Twyla Jackson writes about coping with child and youth mental health challenges in our classrooms and her group work on a resource that partnered ETFO with School Mental Health Assist.
Well-being: Don’t Forget About Your Own
As we approach the winter break, my mind turns to the ebb and flow of school life. Many of us are running on fumes to get through the December push of school obligations and expectations, holiday celebration events, and managing the excited anticipation of our students as we wind down the calendar year. There is always the Christmas cold, which I normally get when I finally stop to breathe after that last bell on the Friday before the holidays.
I’ve been thinking about well-being a lot lately – partly because of my job and partly because I’ve reached an age where life is starting to push back. It’s more important than ever, and also more difficult than ever, to make well-being a priority. How on earth can we take care of those we care about – our students, our loved ones, our family and friends – when we can’t find the time to take care of ourselves?

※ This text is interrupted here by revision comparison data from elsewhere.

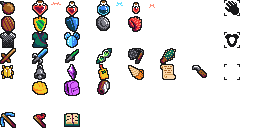
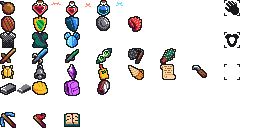
added whetstone

Changed region(s): [[0.0, 0.625, 0.125, 0.75], [0.5, 0.0, 0.625, 0.125], [0.3125, 0.0312, 0.375, 0.0625]]

diff --git a/ts/level/battle/battleManager.ts b/ts/level/battle/battleManager.ts
@@ -1,4 +1,9 @@
-import { ChangeCursorState, ChangeScene, EnemyAtack } from "../../action.js";
+import {
+  ChangeCursorState,
+  ChangeScene,
+  EnemyAtack,
+  LoseGame,
+} from "../../action.js";
 import { canvasManager } from "../../canvasManager.js";
 import { CURSORBATTLE } from "../../cursor.js";
 import GameObject from "../../gameElements/gameObject.js";
@@ -226,7 +231,6 @@ export default class BattleManager extends SceneManager {
     }
 
     // Render damage overlay
-
     damageOverlay.render();
   };
 
@@ -238,6 +242,9 @@ export default class BattleManager extends SceneManager {
     if (!gameState.battle) {
       alert("this shouldn't happen outside of battle");
       return;
+    }
+    if (gameState.health <= 0) {
+      return new LoseGame();
     }
     gameState.battle.enemies.forEach((e, i) => {
       if (e.health <= 0) {
@@ -316,7 +323,10 @@ export default class BattleManager extends SceneManager {
 
     // Cooldown
     const tiredTimer = gameState.tiredTimer;
-    tiredTimer.goalSecs = weapon.cooldown * playerInventory.armor.speedMult;
+    tiredTimer.goalSecs =
+      weapon.cooldown *
+      playerInventory.armor.speedMult *
+      (hasItem("whetstone") ? 1 - damage * 0.1 : 1);
     tiredTimer.start();
     return this.checkBattleEnd();
   }

diff --git a/ts/level/battle/enemy.ts b/ts/level/battle/enemy.ts
@@ -87,8 +87,8 @@ export class ScaleWorm extends Enemy {
       pos: new Position(56, 36),
       spriteSheet: sprites.enemy_scale_worm,
       health: 6 + Math.floor(depth / 3),
-      damage: 2 + Math.floor(depth / 5),
-      attackCooldown: 8 - Math.floor(depth / 3) * 0.5,
+      damage: 2 + Math.floor((depth / 6) * 2) / 2,
+      attackCooldown: 8 - Math.floor(depth / 3) * 0.3,
       stunSpriteShift: new Position(8, 21),
     });
   }
@@ -100,12 +100,12 @@ export class PosionWorm extends Enemy {
       pos: new Position(56, 36),
       spriteSheet: sprites.enemy_poison_worm,
       health: 3 + Math.floor(depth / 5),
-      damage: Math.max(0, 0 + Math.floor((depth - 5) / 4) / 2),
-      attackCooldown: 4 - depth * 0.1,
-      spikes: 0.5,
+      damage: Math.max(0, 0.5 + Math.floor((depth - 5) / 4) / 2),
+      attackCooldown: 6,
+      spikes: Math.max(0, 0.5 + Math.floor((depth - 5) / 4) / 2),
     });
     this.cooldownTimer.goalFunc = () => {
-      this.spikes += 0.5;
+      this.spikes += this.damage;
       return new EnemyAtack(this.damage, this);
     };
   }

diff --git a/ts/gameManager.ts b/ts/gameManager.ts
@@ -37,7 +37,7 @@ import { Consumable } from "./items/consumable/consumable.js";
 import consumableDict from "./items/consumable/dict.js";
 import Position from "./gameElements/position.js";
 import { utils } from "./utils.js";
-import { flagItem, picaxeItem } from "./items/uiItems.js";
+import { bookItem, flagItem, picaxeItem } from "./items/uiItems.js";
 import { DEV } from "./global.js";
 import Level from "./level/level.js";
 import { transitionOverlay } from "./level/transitionOverlay.js";
@@ -375,6 +375,7 @@ export default class GameManager {
       ...Object.values(playerInventory),
       picaxeItem,
       flagItem,
+      bookItem,
     ];
 
     const actions: Action[] | void = handleMouseInput(gameObjects);

diff --git a/ts/items/uiItems.ts b/ts/items/uiItems.ts
@@ -1,3 +1,4 @@
+import { ToggleBook } from "../action.js";
 import Position from "../gameElements/position.js";
 import { GAMEWIDTH } from "../global.js";
 import { Item } from "./item.js";
@@ -18,3 +19,13 @@ export const flagItem = new Item({
   descriptionText: "Right click any block to mark it as a possible threat.",
   pos: new Position(GAMEWIDTH - 20, 109),
 });
+export const bookItem = new Item({
+  spriteSheetPos: new Position(4, 7),
+  name: "book",
+  shopName: "",
+  cost: 0,
+  descriptionText: "Click to open or close the guide book.",
+  pos: new Position(GAMEWIDTH - 20, 128),
+});
+
+bookItem.clickFunction = () => new ToggleBook();

diff --git a/ts/renderBorder.ts b/ts/renderBorder.ts
@@ -5,7 +5,7 @@ import { GAMEHEIGHT, GAMEWIDTH, LEFT, CENTER } from "./global.js";
 import Position from "./gameElements/position.js";
 import { sprites } from "./sprites.js";
 import playerInventory, { type inventory } from "./playerInventory.js";
-import { flagItem, picaxeItem } from "./items/uiItems.js";
+import { bookItem, flagItem, picaxeItem } from "./items/uiItems.js";
 
 /**
  * Renders the current game stats
@@ -87,6 +87,7 @@ function renderItems() {
   }
   picaxeItem.render();
   flagItem.render();
+  bookItem.render();
 }
 
 // Object for the border of the game

diff --git a/ts/items/genericDict.ts b/ts/items/genericDict.ts
@@ -48,6 +48,14 @@ const genericDict = {
     cost: 8,
     descriptionText: "Gain 2 gold for every enemy killed.",
   }),
+  whetstone: new Item({
+    spriteSheetPos: new Position(0, 5),
+    name: "whetstone",
+    shopName: "Whetstone",
+    cost: 18,
+    descriptionText:
+      "Reduces weapon $spdcooldown after attacking for 10% per damage dealt.",
+  }),
   safety_helmet: new Item({
     spriteSheetPos: new Position(2, 5),
     name: "safety_helmet",

diff --git a/ts/level/cave/cave.ts b/ts/level/cave/cave.ts
@@ -18,8 +18,8 @@ export default class Cave {
   bellRang = false;
 
   constructor(depth: number) {
-    this.difficulty = (depth % 3) + Math.floor(depth / 3) + 4;
-    this.size = Math.floor(depth / 3) + 6;
+    this.difficulty = (depth % 4) + Math.floor(depth / 3) + 4;
+    this.size = Math.floor(depth / 4) + 6;
     this.hasShop = depth > 0;
     this.hasWater = depth > 1 && utils.randomInt(3) == 0;
     this.wormQuantity = Math.floor(
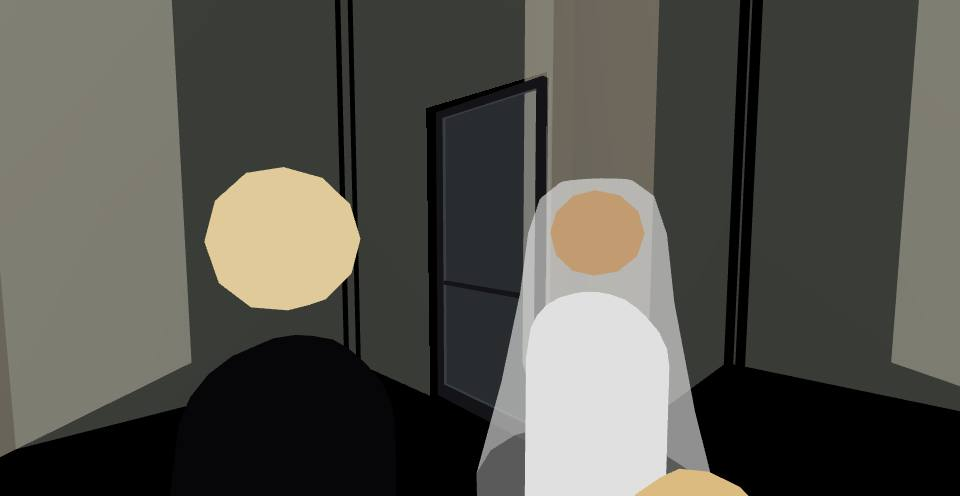
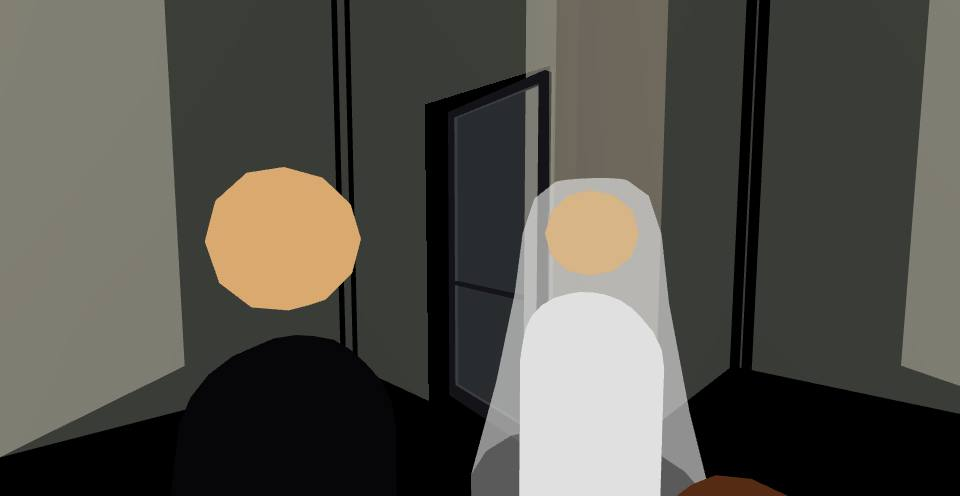
Shot 8 (Lloyd's note, V8) ends at 10.4 s, mid-aisle, fading out over its last 1.5 s into the finale

diff --git a/index.html b/index.html
@@ -3671,7 +3671,8 @@ function tourSegments(){ const uM=EVENT.wallLen/2, c=EVENT.cols;
   {mode:'wedding',dur:14, cam:k=>{ withTitles(glide(EP(uM,1.7,14.2),EP(uM,1.5,6.4),EP(uM,1.5,3.5),EP(uM,1.25,3.5)),14,TX('wedding-aisle'))(k); if(wedding)wedding.cer=k*14; }},
   // Celebrate starts the walk; the camera keeps 3.5 m behind the couple, at their shoulder height
   // (Lloyd, V6) the shot cuts at 23 s, fading out over its last 1.5 s, and the finale fades in
-  {celebrate:true,dur:23, cam:k=>{ const tw=k*23, cp=couple(tw), ahead=couple(Math.min(26,tw+1.5)); veil(smooth(Math.max(0,Math.min(1,(tw-21.5)/1.5))));
+  // (Lloyd, V8) the shot ends at 10.4 s, mid-aisle, fading out over its last 1.5 s into the finale
+  {celebrate:true,dur:10.4, cam:k=>{ const tw=k*10.4, cp=couple(tw), ahead=couple(Math.min(26,tw+1.5)); veil(smooth(Math.max(0,Math.min(1,(tw-8.9)/1.5))));
     // (Lloyd, V3) no sculpture outside the glass in this shot
     const back=cp.d-3.6, u=tw<=20?uM:cp.u-(cp.u-uM)*0.35; poseAt(EP(u,1.8,Math.max(3.0,back)),EP(ahead.u,1.3,ahead.d)); if(court)court.visible=false;
     confettiUntil=Math.max(confettiUntil,performance.now()/1000+0.3); }},   /* (Lloyd, V5) the guests keep jumping the whole walk */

Educators, by nature, are a giving and compassionate group of people. We try so hard to meet the ever-increasing demands and needs of those in our care. We consult and take courses, attend meetings and reach out to others in order to do our best. Personally we’re juggling family needs ranging from aging parents, young children or personal illness, to the on-going quest for that contract job that truly will be life changing. Is it any wonder educators report they are reaching the end of their rope?
While there are many definitions of well-being out there, the idea that well-being results from the intersection of our social, emotional, physical and cognitive realms resonates with me. Identifying these as components of well-being is easy. Finding a balance in those realms is the challenge. And yet, if I take the time to try to balance myself, to not only consciously enrich these areas in my life but place a priority on them, will it not serve everyone in my life better? A happier, better balanced me makes for improved support for all those in my life, personally and professionally.
Being an educator is hard work. Take this time to catch your breath after the hectic pace of the fall. Reflect on your successes, all the wonderful things you do and the positive impact your influence makes on those in your life, professionally and personally. Consider a plan for how you can better balance your life and take care of your own well-being as you move into the new year. Choose one thing to try and take that baby step towards supporting your well-being. You’re worth it.